_PROBLEM REQUIREMENTS_. The data below should be retyped exactly, with the pictures left out.

Front-end code change data
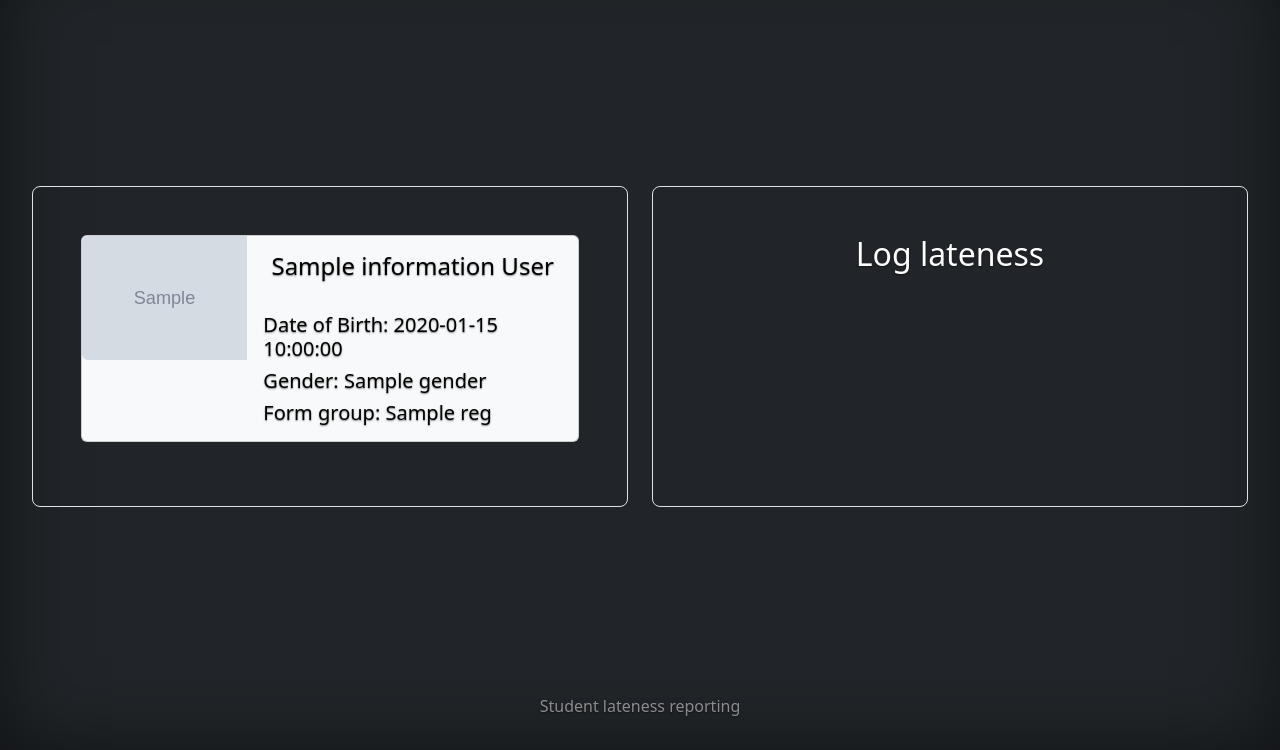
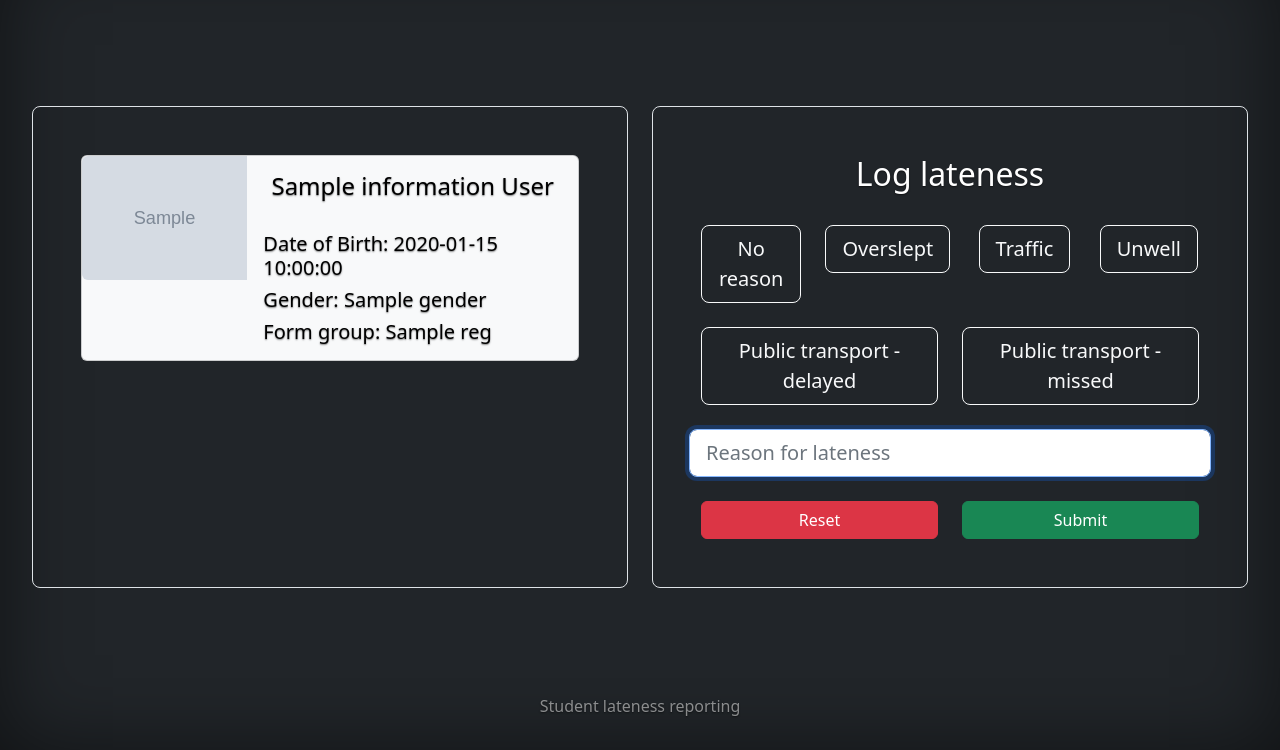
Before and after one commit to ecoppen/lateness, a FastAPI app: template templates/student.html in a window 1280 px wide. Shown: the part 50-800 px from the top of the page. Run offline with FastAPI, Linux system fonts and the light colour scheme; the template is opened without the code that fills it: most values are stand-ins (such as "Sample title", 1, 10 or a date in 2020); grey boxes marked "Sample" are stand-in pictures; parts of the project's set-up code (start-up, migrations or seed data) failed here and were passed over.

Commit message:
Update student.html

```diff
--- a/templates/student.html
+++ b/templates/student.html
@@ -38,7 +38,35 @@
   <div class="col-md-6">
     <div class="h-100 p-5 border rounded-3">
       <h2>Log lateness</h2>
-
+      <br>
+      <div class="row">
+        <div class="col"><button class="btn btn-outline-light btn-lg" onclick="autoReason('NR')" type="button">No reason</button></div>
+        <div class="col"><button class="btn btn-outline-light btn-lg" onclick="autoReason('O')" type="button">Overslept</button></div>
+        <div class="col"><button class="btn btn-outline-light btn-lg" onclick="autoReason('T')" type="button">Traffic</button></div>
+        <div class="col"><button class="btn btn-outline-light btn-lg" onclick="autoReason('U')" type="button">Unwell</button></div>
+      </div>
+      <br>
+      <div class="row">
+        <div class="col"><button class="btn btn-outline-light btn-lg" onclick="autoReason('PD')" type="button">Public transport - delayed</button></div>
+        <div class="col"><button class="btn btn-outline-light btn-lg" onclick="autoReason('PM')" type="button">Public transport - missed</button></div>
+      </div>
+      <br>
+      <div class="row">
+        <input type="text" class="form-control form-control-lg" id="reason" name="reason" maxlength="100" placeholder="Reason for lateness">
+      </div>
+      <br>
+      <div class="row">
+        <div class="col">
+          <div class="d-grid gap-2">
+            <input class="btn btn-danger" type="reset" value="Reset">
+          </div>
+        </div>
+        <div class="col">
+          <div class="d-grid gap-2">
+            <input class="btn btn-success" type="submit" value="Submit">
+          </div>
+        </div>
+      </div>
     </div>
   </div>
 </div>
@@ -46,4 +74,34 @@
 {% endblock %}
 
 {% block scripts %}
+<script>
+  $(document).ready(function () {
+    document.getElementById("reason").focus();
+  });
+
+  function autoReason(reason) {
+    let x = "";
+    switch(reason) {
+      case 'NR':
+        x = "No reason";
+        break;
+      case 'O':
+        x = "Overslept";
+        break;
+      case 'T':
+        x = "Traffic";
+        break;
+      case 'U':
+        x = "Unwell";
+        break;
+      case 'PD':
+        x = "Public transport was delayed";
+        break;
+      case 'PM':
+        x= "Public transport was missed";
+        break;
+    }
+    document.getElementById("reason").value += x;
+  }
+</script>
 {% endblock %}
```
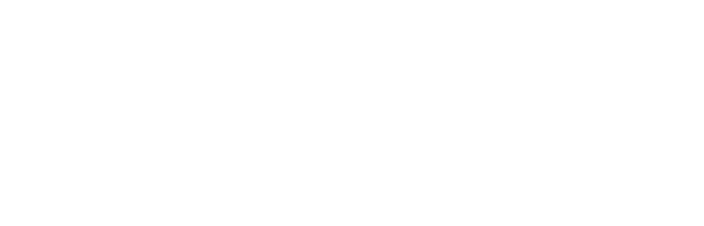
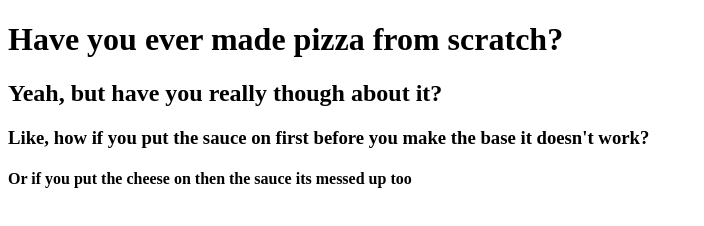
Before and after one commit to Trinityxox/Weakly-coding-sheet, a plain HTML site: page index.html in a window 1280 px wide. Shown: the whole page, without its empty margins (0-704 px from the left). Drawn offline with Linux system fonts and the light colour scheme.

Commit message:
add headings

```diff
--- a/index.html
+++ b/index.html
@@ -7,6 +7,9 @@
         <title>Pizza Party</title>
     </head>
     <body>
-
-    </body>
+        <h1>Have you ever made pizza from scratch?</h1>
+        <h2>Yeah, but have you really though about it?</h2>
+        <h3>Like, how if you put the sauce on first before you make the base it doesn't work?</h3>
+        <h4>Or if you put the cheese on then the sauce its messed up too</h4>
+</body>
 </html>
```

_RESULT FOR THIS TASK_.
Before and after one commit to ecoppen/lateness, a FastAPI app: template templates/student.html in a window 1280 px wide. Shown: the part 50-800 px from the top of the page. Run offline with FastAPI, Linux system fonts and the light colour scheme; the template is opened without the code that fills it: most values are stand-ins (such as "Sample title", 1, 10 or a date in 2020); grey boxes marked "Sample" are stand-in pictures; parts of the project's set-up code (start-up, migrations or seed data) failed here and were passed over.

Commit message:
Update student.html

```diff
--- a/templates/student.html
+++ b/templates/student.html
@@ -38,7 +38,35 @@
   <div class="col-md-6">
     <div class="h-100 p-5 border rounded-3">
       <h2>Log lateness</h2>
-
+      <br>
+      <div class="row">
+        <div class="col"><button class="btn btn-outline-light btn-lg" onclick="autoReason('NR')" type="button">No reason</button></div>
+        <div class="col"><button class="btn btn-outline-light btn-lg" onclick="autoReason('O')" type="button">Overslept</button></div>
+        <div class="col"><button class="btn btn-outline-light btn-lg" onclick="autoReason('T')" type="button">Traffic</button></div>
+        <div class="col"><button class="btn btn-outline-light btn-lg" onclick="autoReason('U')" type="button">Unwell</button></div>
+      </div>
+      <br>
+      <div class="row">
+        <div class="col"><button class="btn btn-outline-light btn-lg" onclick="autoReason('PD')" type="button">Public transport - delayed</button></div>
+        <div class="col"><button class="btn btn-outline-light btn-lg" onclick="autoReason('PM')" type="button">Public transport - missed</button></div>
+      </div>
+      <br>
+      <div class="row">
+        <input type="text" class="form-control form-control-lg" id="reason" name="reason" maxlength="100" placeholder="Reason for lateness">
+      </div>
+      <br>
+      <div class="row">
+        <div class="col">
+          <div class="d-grid gap-2">
+            <input class="btn btn-danger" type="reset" value="Reset">
+          </div>
+        </div>
+        <div class="col">
+          <div class="d-grid gap-2">
+            <input class="btn btn-success" type="submit" value="Submit">
+          </div>
+        </div>
+      </div>
     </div>
   </div>
 </div>
@@ -46,4 +74,34 @@
 {% endblock %}
 
 {% block scripts %}
+<script>
+  $(document).ready(function () {
+    document.getElementById("reason").focus();
+  });
+
+  function autoReason(reason) {
+    let x = "";
+    switch(reason) {
+      case 'NR':
+        x = "No reason";
+        break;
+      case 'O':
+        x = "Overslept";
+        break;
+      case 'T':
+        x = "Traffic";
+        break;
+      case 'U':
+        x = "Unwell";
+        break;
+      case 'PD':
+        x = "Public transport was delayed";
+        break;
+      case 'PM':
+        x= "Public transport was missed";
+        break;
+    }
+    document.getElementById("reason").value += x;
+  }
+</script>
 {% endblock %}
```
Before and after one commit to Trinityxox/Weakly-coding-sheet, a plain HTML site: page index.html in a window 1280 px wide. Shown: the whole page, without its empty margins (0-704 px from the left). Drawn offline with Linux system fonts and the light colour scheme.

Commit message:
add headings

```diff
--- a/index.html
+++ b/index.html
@@ -7,6 +7,9 @@
         <title>Pizza Party</title>
     </head>
     <body>
-
-    </body>
+        <h1>Have you ever made pizza from scratch?</h1>
+        <h2>Yeah, but have you really though about it?</h2>
+        <h3>Like, how if you put the sauce on first before you make the base it doesn't work?</h3>
+        <h4>Or if you put the cheese on then the sauce its messed up too</h4>
+</body>
 </html>
```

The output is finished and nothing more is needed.